We flopped on the floor together, as burpees always seem a little easier to tackle when someone is willing to tackle them with you. When we jumped out of our first burpee to clap, I looked up to see Linzy, the last person to finish Filthy Fifty a few minutes earlier. She was throwing herself back on the floor for more.
In that moment, I fought back tears. Linzy, who just spent the last 43 minutes and nine seconds suffering for her own personal reasons, decided to suffer alongside a boot camp graduate she barely even knows. “Four more to 30,” I announced at the end of our clap.
Then suddenly, exhausted CrossFitters started falling like dominoes. No, it wasn’t from Rhabdo, a condition that people get from working out too much. If you ask CrossFit critics, Rhabdo endangers far more lives than the diseases people get from not working out enough, like diabetes and obesity and heart disease. Then again, CrossFit critics tend to suck at math. No, what I saw was something that CrossFit tends to bring out in the human spirit – a belief that no one should have to suffer alone.
I looked up to see a mother and her son both bounce off the floor to do Jessie’s burpees with us. Then I saw the two sisters hit the floor, as well, including the one who didn’t finish her own WOD. She somehow found a new strength to lend to someone else who needed to borrow it. Synchronized burpees. “Thirty,” I screamed. “Five more to 35.” We took a 20 second break together, then began again. “Thirty-five burpees,” I shouted as I clapped again. “Five more to 40.” By the time we made it through that final rep, the celebratory clap as we all jumped off that floor sounded louder than any score written on the board that day. It wasn’t the celebration of a cult that I saw in that moment; it was the celebration of a community – people who understand that life is tough, but we’re all in this together. Just knowing that makes everything in life easier.

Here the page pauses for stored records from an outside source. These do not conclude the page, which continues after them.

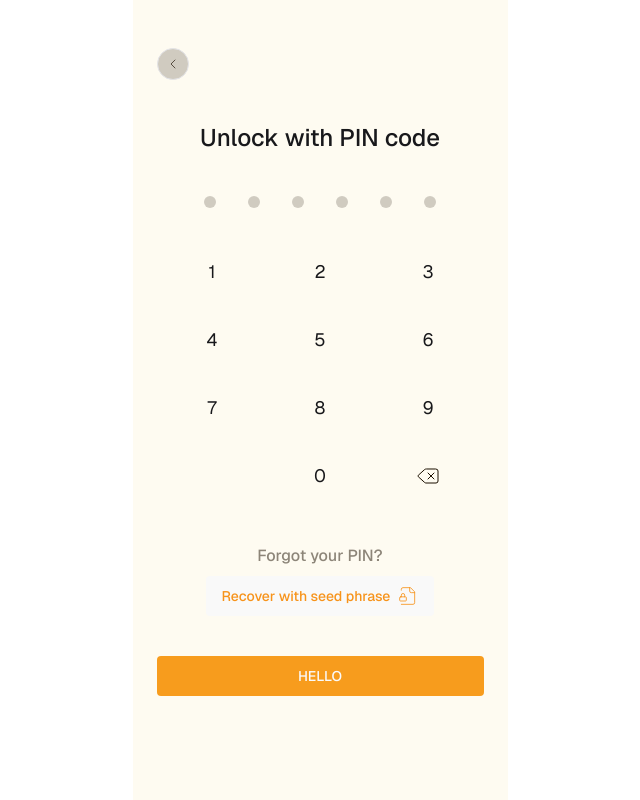
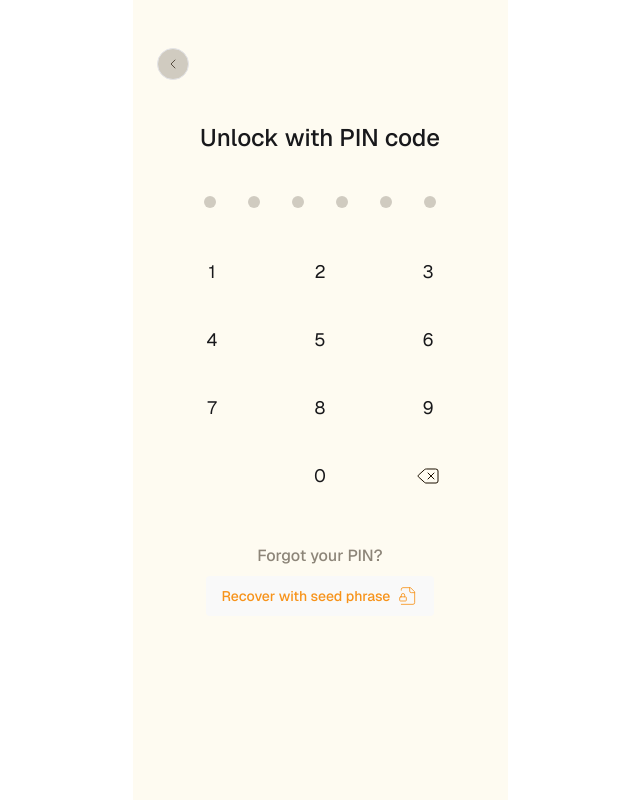
Before and after one commit to BitcreditProtocol/E-Bill-frontend, a React (Vite) app: page /unlock in a window 1280 px wide. Shown: the whole page, without its empty margins (320-960 px from the left). Built offline with nearby package versions, Linux system fonts and the light colour scheme.

Commit message:
chore: remove toast from Unlock page

```diff
--- a/src/pages/Unlock.tsx
+++ b/src/pages/Unlock.tsx
@@ -4,7 +4,6 @@ import { FormattedMessage } from "react-intl";
 import { ChevronLeftIcon, DeleteIcon, FileLock2Icon } from "lucide-react";
 import routes from "@/constants/routes";
 import { Button } from "@/components/ui/button";
-import { useToast } from "@/hooks/use-toast";
 
 export default function Unlock() {
   const navigate = useNavigate();
@@ -25,8 +24,6 @@ export default function Unlock() {
   const deleteDigit = () => {
     setPin((prevPin) => prevPin.slice(0, -1));
   };
-
-  const {toast} = useToast()
 
   return (
     <div className="flex flex-col min-h-fit h-screen gap-10 py-12 px-6 w-[375px]">
@@ -107,18 +104,6 @@ export default function Unlock() {
           </Button>
         </div>
       </div>
-
-
-          <Button
-            className="w-full"
-            onClick={() => {
-              toast({
-                title: "Unlock failed",
-                description: "Please try again",
-                variant: "error",
-              });
-            }}>HELLO</Button>
-
     </div>
   );
 }
```
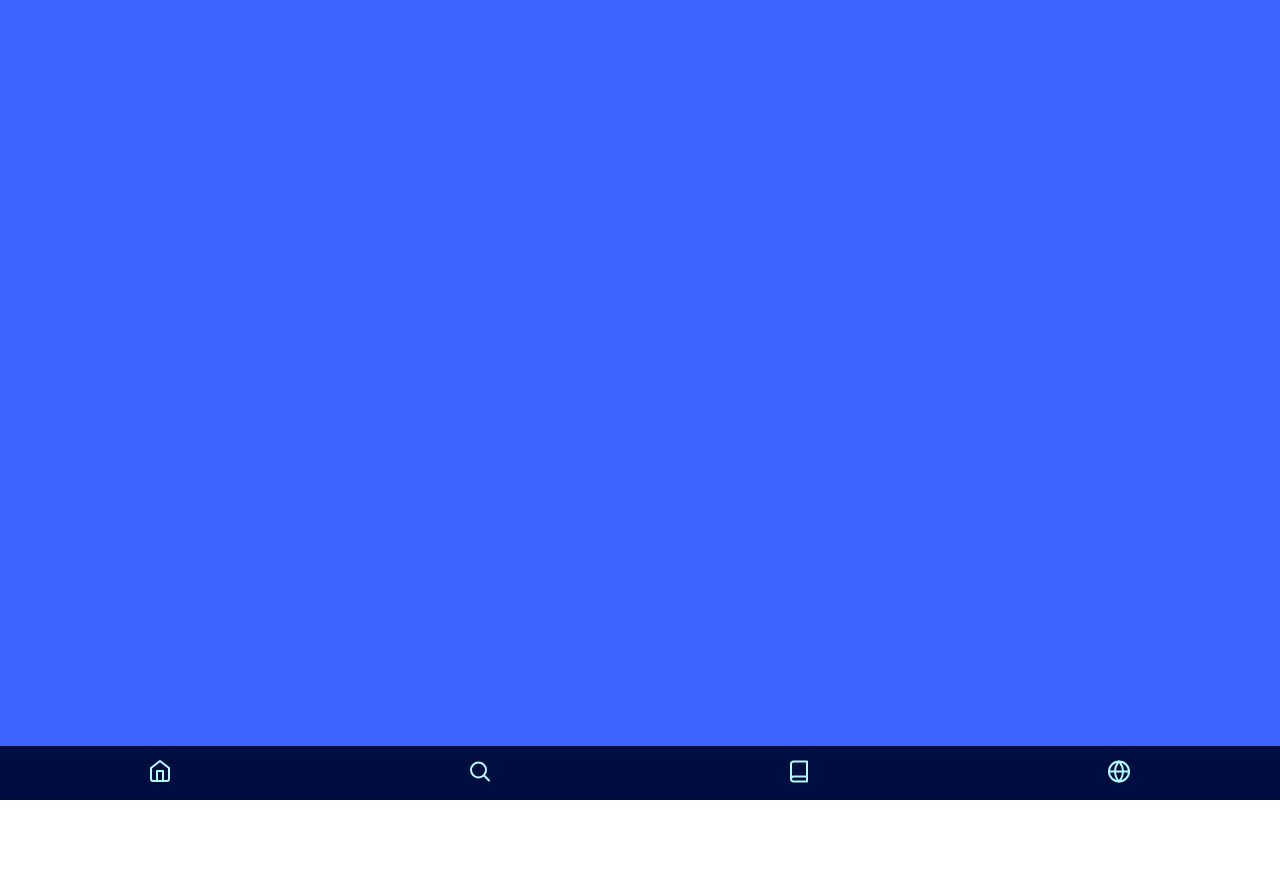
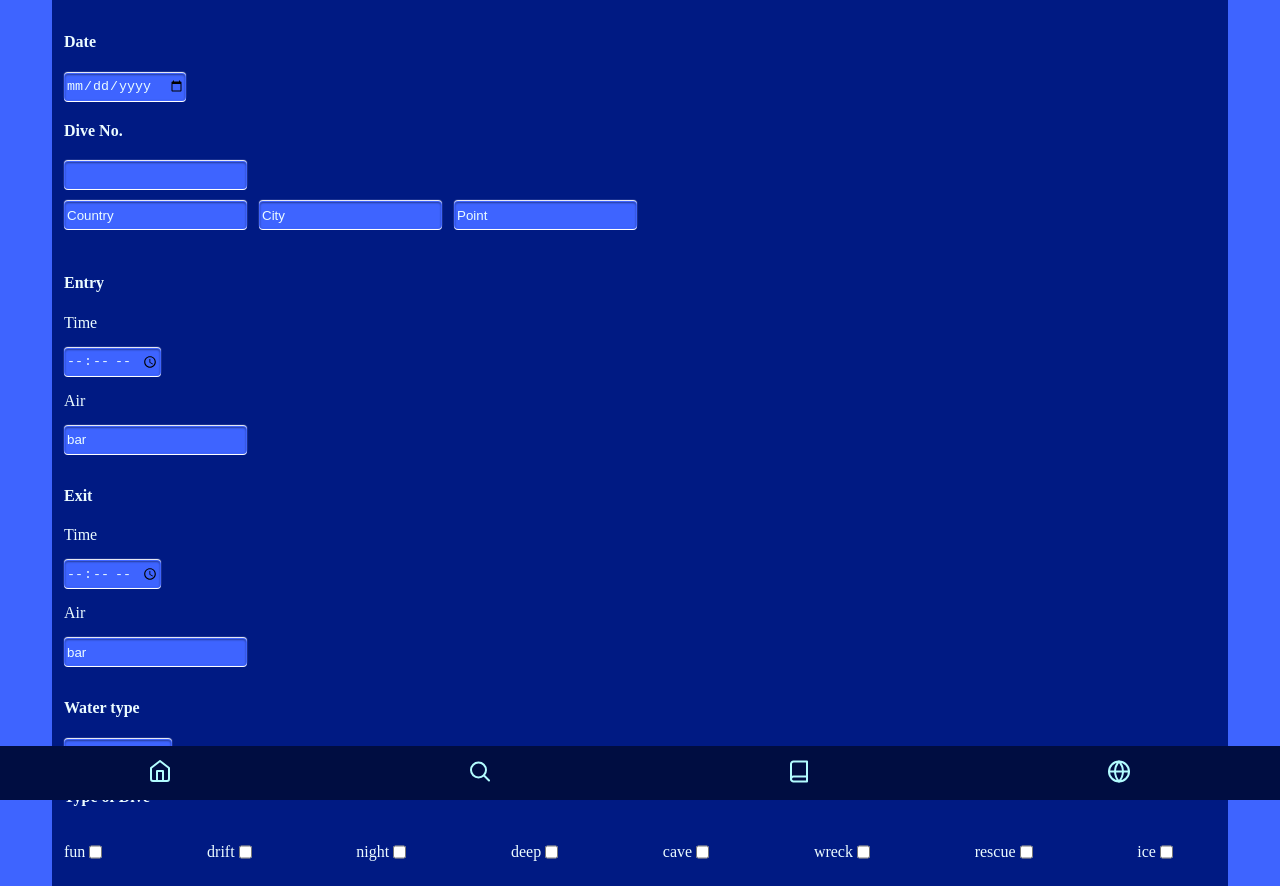
Before and after one commit to hagenbrandt/the-dive-book, a React (Create React App) app: page /LogBook in a window 1280 px wide. Shown: the top 886 px of the page. Before the commit the page ends 800 px from the top, so only its background shows below. Built offline with nearby package versions, Linux system fonts and the light colour scheme.

Commit message:
Design logbook

```diff
--- a/src/Footer.js
+++ b/src/Footer.js
@@ -16,9 +16,9 @@ export default function Footer() {
       <a className="footer__link__icon" href="#">
         <img src={lens} alt="lens" />
       </a>
-      <a className="footer__link__icon" href="#">
+      <Link to="/LogBook" className="footer__link__icon">
         <img src={book} alt="book" />
-      </a>
+      </Link>
       <a className="footer__link__icon" href="#">
         <img src={world} alt="world" />
       </a>
--- /dev/null
+++ b/src/Logbook.js
@@ -0,0 +1,209 @@
+import React from 'react'
+import styled from 'styled-components'
+
+export default function LogBook() {
+  return (
+    <LogBookForm>
+      <section className="form__dates">
+        <h4>Date</h4>
+        <input type="date" className="form__input" />
+        <h4>Dive No.</h4>
+        <input type="number" className="form__input" />
+      </section>
+      <section className="form__position">
+        <input type="text" className="form__input" placeholder="Country" />
+        <input type="text" className="form__input" placeholder="City" />
+        <input type="text" className="form__input" placeholder="Point" />
+      </section>
+      <section className="form__values__entry">
+        <h4>Entry</h4>
+        <p>Time</p>
+        <input type="time" className="form__input" />
+        <p>Air</p>
+        <input type="number" className="form__input" placeholder="bar" />
+      </section>
+      <section className="form__values__exit">
+        <h4>Exit</h4>
+        <p>Time</p>
+        <input type="time" className="form__input" />
+        <p>Air</p>
+        <input type="number" className="form__input" placeholder="bar" />
+      </section>
+      <section className="form__dive">
+        <h4>Water type</h4>
+        <select name="water-type" id="wt">
+          <option value="salt-water">salt water</option>
+          <option value="fresh-water">fresh water</option>
+          <option value="brackish-water">brackish water</option>
+        </select>
+        <h4>Type of Dive</h4>
+        <div className="form__dive__checkboxes">
+          <div className="checkbox">
+            <p>fun</p>
+            <input
+              type="checkbox"
+              className="form__input"
+              name="fun"
+              id="fun"
+            />
+          </div>
+          <div className="checkbox">
+            <p>drift</p>
+            <input
+              type="checkbox"
+              className="form__input"
+              name="drift"
+              id="drift"
+            />
+          </div>
+          <div className="checkbox">
+            <p>night</p>
+            <input
+              type="checkbox"
+              className="form__input"
+              name="night"
+              id="night"
+            />
+          </div>
+          <div className="checkbox">
+            <p>deep</p>
+            <input
+              type="checkbox"
+              className="form__input"
+              name="deep"
+              id="deep"
+            />
+          </div>
+          <div className="checkbox">
+            <p>cave</p>
+            <input
+              type="checkbox"
+              className="form__input"
+              name="cave"
+              id="cave"
+            />
+          </div>
+          <div className="checkbox">
+            <p>wreck</p>
+            <input
+              type="checkbox"
+              className="form__input"
+              name="wreck"
+              id="wreck"
+            />
+          </div>
+          <div className="checkbox">
+            <p>rescue</p>
+            <input
+              type="checkbox"
+              className="form__input"
+              name="rescue"
+              id="rescue"
+            />
+          </div>
+          <div className="checkbox">
+            <p>ice</p>
+            <input
+              type="checkbox"
+              className="form__input"
+              name="ice"
+              id="ice"
+            />
+          </div>
+        </div>
+      </section>
+      <section className="form__text">
+        <textarea name="description" id="" cols="30" rows="10"></textarea>
+      </section>
+      <button type="submit">Submit</button>
+    </LogBookForm>
+  )
+}
+
+const LogBookForm = styled.form`
+  display: grid;
+  position: relative;
+  background-color: #001a83;
+  color: #ecfcff;
+  padding: 12px;
+  gap: 12px;
+  margin-bottom: 80px;
+
+  .form__input {
+    border-radius: 4px;
+    background-color: #3e64ff;
+    border: 1px solid transparent;
+    height: 28px;
+    color: #ecfcff;
+    box-shadow: inset 0 1px 2px rgba(0, 0, 0, 0.39), 0 -1px 1px #fff,
+      0 1px 0 #fff;
+    /* box-shadow: inset 0px 4px 8px 2px , 0.4); */
+
+    ::placeholder {
+      color: #ecfcff;
+    }
+
+    input {
+      color: #ecfcff;
+    }
+  }
+
+  .form__position {
+    /* margin: 8px; */
+    > input {
+      margin-right: 12px;
+      margin-bottom: 12px;
+    }
+  }
+
+  select {
+    background-color: #3e64ff;
+    color: #ecfcff;
+    border-radius: 4px;
+    border: 1px solid transparent;
+    height: 28px;
+    box-shadow: inset 0 1px 2px rgba(0, 0, 0, 0.39), 0 -1px 1px #fff,
+      0 1px 0 #fff;
+  }
+
+  input[type='checkbox'] {
+    box-shadow: none;
+  }
+
+  textarea {
+    background-color: #3e64ff;
+    color: #ecfcff;
+    border-radius: 4px;
+    border: 1px solid transparent;
+    box-shadow: inset 0 1px 2px rgba(0, 0, 0, 0.39), 0 -1px 1px #fff,
+      0 1px 0 #fff;
+    width: 90vw;
+    /* margin-left: 8px;
+    margin-right: 8px; */
+  }
+
+  button {
+    background-color: #000d41;
+    color: #ecfcff;
+    height: 24px;
+    width: 80px;
+    border-radius: 4px;
+    border: 1px solid transparent;
+    box-shadow: inset 0 1px 2px rgba(0, 0, 0, 0.39), 0 -1px 1px #fff,
+      0 1px 0 #fff;
+  }
+
+  .form__dive__checkboxes {
+    display: flex;
+    /* flex-direction: row; */
+    align-items: center;
+    flex-wrap: wrap;
+  }
+
+  div {
+    display: flex;
+    align-items: center;
+    padding-right: 20px;
+    justify-content: space-between;
+  }
+`
--- a/src/index.js
+++ b/src/index.js
@@ -7,6 +7,7 @@ import Footer from './Footer'
 import * as serviceWorker from './serviceWorker'
 import GlobalStyle from './common/GlobalStyles'
 import BackgroundLog from './BackgroundLog'
+import LogBook from './Logbook'
 
 const routing = (
   <Router>
@@ -14,6 +15,7 @@ const routing = (
     <BackgroundLog>
       <Route exact path="/" component={App} />
       <Route path="/DetailLog" component={DetailLog} />
+      <Route path="/LogBook" component={LogBook} />
     </BackgroundLog>
 
     <Footer />
```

Yes, that includes burpees, which force you to fall down just so you can get back up again. No one in that room even knew Jessie’s reason for joining CrossFit in the first place. They didn’t know that a few years ago, she moved 700 miles away from her friends and family and gained 55 pounds in the process. No one knew that when she looked up from her burpees that day, she started to see new friends. She started to see new family. In that moment, Jessie no longer felt alone. She was no longer 700 miles from home. She was home.
So to the critics out there who say CrossFitters are in some sort of cult, I’d like to admit that we do find strength in numbers. And to those who say CrossFit is dangerous, I’d like to admit that I’ve seen my share of bruised shins from box jumps and torn hands from “death by pull-ups”.
Know what else is dangerous? Standing on the sidelines.